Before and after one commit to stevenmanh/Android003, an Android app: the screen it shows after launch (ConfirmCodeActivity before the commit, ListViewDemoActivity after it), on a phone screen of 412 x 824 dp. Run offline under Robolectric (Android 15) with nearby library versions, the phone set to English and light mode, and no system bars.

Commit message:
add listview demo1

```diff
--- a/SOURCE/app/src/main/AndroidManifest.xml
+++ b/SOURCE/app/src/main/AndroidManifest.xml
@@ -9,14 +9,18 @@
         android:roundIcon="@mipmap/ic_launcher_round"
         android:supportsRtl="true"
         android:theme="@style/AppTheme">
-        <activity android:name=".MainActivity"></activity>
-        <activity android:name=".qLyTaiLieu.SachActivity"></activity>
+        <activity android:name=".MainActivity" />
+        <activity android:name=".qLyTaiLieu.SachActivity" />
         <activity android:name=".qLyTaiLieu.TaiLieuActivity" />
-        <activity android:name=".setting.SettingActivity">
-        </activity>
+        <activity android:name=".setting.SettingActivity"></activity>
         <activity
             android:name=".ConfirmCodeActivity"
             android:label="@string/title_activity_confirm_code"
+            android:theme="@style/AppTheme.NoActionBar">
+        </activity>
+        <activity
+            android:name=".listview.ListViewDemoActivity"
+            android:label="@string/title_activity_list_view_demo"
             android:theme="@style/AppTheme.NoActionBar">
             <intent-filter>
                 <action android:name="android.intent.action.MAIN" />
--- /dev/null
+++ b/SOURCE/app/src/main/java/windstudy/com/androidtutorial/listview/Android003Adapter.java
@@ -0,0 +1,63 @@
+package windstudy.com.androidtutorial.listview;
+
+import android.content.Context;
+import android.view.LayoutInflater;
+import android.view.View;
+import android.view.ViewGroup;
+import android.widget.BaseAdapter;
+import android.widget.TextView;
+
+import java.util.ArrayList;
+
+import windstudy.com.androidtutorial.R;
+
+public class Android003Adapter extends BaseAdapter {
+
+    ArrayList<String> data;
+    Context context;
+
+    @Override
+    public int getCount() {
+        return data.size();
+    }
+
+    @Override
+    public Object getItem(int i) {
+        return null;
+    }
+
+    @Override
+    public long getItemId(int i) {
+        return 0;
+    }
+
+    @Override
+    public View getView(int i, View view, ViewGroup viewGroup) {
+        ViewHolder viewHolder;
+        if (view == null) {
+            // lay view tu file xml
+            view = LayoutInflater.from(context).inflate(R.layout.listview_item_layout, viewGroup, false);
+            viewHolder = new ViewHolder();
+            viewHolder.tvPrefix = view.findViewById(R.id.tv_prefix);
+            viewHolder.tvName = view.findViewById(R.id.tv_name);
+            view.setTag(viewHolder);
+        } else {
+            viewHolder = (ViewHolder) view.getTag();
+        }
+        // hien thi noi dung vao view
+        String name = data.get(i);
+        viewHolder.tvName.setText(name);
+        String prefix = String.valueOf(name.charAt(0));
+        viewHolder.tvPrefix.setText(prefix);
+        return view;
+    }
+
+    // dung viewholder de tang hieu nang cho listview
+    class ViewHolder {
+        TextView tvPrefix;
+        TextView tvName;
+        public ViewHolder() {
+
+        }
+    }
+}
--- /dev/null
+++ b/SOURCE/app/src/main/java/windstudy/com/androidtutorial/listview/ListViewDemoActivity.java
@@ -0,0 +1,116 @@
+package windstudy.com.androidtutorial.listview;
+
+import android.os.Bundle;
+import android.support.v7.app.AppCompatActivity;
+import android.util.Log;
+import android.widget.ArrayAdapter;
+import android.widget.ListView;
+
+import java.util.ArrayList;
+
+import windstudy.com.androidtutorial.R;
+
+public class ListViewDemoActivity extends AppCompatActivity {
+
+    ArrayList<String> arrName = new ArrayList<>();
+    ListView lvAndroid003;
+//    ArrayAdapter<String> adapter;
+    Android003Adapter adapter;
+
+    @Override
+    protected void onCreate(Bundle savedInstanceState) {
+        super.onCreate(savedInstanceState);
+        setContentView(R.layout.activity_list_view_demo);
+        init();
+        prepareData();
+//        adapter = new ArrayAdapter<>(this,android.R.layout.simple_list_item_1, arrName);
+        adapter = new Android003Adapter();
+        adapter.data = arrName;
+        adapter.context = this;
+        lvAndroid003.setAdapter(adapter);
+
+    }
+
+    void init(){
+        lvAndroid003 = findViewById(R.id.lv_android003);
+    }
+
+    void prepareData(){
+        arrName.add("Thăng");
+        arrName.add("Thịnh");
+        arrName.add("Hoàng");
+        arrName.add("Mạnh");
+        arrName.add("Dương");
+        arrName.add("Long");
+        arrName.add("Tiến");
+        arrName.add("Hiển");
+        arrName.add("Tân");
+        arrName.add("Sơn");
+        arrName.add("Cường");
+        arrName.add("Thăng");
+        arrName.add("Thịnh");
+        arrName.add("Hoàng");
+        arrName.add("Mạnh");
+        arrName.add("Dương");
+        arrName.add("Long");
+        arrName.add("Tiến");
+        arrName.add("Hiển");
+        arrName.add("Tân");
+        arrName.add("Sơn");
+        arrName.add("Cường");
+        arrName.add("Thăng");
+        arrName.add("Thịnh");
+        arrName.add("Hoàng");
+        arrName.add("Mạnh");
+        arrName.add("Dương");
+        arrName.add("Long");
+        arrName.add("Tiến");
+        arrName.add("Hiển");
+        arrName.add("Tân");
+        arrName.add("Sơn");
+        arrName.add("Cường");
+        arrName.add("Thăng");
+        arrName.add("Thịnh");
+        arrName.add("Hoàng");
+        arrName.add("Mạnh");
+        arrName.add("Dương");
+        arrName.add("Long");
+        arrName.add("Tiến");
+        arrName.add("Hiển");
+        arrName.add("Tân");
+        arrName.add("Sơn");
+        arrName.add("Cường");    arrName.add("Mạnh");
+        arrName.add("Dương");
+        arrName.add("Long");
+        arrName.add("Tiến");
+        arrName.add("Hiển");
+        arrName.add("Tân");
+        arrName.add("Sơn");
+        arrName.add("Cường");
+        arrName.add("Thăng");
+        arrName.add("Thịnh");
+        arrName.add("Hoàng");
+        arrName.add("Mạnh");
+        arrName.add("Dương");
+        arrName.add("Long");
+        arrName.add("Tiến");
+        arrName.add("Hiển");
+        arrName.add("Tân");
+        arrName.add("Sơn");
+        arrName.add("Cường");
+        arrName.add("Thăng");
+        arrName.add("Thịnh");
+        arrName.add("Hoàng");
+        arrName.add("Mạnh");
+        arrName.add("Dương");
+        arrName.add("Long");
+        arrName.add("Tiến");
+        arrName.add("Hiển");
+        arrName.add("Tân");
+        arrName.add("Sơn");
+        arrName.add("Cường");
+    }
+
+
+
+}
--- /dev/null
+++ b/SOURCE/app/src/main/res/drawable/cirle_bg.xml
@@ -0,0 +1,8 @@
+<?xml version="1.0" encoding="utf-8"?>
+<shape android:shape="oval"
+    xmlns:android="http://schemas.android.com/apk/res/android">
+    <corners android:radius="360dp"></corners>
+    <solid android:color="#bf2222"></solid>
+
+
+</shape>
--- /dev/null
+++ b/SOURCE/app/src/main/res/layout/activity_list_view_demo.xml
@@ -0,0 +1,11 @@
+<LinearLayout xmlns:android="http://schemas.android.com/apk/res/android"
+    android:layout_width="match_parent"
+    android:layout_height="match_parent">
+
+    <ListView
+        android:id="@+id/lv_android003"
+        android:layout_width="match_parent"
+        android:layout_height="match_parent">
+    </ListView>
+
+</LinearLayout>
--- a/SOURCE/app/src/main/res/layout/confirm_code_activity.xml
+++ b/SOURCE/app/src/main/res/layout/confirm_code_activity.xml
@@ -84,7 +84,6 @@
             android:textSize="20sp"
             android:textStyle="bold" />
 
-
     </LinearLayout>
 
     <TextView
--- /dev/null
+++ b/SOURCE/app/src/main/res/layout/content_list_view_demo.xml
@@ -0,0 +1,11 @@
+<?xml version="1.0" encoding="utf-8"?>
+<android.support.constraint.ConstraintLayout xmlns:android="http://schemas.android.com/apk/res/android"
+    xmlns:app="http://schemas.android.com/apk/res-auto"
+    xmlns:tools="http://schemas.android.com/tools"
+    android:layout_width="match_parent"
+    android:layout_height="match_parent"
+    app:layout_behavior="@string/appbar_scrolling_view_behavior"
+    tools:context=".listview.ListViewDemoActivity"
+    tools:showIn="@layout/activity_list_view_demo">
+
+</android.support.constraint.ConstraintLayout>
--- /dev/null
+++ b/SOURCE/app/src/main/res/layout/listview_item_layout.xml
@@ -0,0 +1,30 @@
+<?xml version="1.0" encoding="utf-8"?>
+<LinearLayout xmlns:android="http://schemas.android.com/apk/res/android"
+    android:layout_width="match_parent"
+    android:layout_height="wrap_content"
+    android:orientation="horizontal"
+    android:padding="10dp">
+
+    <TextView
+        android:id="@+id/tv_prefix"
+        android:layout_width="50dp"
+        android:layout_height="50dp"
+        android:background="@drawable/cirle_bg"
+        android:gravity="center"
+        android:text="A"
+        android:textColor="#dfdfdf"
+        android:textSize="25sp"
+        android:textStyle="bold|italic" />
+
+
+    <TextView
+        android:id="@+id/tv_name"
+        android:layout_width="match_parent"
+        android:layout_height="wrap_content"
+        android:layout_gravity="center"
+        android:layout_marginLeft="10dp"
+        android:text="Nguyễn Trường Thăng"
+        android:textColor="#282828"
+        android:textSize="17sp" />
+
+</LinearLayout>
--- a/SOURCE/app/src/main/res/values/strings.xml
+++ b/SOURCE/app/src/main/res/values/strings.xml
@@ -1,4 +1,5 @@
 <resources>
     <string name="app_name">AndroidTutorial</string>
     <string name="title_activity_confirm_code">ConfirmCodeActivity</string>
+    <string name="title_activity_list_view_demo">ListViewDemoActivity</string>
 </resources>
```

...

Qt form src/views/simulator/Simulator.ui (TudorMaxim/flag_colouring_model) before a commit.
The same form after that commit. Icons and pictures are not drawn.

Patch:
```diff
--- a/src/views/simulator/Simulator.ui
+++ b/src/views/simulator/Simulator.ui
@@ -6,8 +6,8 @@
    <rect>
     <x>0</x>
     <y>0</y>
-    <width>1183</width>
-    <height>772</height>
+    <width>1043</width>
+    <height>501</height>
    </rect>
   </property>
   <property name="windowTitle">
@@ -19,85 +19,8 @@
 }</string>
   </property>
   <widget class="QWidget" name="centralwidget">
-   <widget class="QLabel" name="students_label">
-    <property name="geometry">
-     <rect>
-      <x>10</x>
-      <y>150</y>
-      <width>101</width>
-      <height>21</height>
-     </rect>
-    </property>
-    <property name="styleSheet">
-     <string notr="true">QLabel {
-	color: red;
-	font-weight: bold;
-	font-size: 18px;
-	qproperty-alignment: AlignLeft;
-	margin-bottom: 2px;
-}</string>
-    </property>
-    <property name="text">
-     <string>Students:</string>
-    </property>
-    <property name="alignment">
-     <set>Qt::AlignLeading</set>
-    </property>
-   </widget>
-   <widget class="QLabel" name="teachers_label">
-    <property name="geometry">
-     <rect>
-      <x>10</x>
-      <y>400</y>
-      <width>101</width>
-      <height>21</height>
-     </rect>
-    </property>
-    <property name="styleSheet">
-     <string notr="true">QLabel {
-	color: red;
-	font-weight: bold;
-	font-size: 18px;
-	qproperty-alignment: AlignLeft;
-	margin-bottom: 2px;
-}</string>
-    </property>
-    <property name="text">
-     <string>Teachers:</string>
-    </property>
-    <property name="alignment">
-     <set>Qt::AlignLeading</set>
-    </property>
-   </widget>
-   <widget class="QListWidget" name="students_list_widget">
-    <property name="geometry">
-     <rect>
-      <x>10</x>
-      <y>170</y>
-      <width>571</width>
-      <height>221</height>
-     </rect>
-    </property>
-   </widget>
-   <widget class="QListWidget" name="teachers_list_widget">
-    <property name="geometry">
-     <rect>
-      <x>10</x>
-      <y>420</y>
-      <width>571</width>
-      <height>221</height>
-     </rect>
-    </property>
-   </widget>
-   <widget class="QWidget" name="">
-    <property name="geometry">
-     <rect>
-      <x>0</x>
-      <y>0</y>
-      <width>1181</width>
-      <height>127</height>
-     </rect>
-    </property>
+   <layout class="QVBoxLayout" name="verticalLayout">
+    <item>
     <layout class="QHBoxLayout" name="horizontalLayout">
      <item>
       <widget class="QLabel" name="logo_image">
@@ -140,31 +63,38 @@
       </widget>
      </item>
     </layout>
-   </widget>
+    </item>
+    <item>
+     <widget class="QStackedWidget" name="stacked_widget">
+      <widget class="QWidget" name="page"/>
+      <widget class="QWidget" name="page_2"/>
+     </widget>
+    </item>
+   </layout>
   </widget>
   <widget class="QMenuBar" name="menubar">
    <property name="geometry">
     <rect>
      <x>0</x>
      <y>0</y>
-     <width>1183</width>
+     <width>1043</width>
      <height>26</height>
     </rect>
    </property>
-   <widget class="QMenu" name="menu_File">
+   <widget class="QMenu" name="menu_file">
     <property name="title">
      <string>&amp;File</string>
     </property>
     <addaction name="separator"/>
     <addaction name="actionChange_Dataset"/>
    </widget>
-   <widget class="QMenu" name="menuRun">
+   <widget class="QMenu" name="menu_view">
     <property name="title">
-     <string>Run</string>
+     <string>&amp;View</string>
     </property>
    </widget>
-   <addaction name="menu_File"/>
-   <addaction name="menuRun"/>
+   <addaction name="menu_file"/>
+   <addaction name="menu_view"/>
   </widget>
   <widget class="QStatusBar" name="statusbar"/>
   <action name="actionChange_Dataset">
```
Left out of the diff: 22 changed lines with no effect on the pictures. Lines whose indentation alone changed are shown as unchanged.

◆ **Work required**
Using the listing above, return all lines where the word "QLabel" occurs.

◆ **Solution to this exercise**
-   <widget class="QLabel" name="students_label">
-     <string notr="true">QLabel {
-   <widget class="QLabel" name="teachers_label">
-     <string notr="true">QLabel {
       <widget class="QLabel" name="logo_image">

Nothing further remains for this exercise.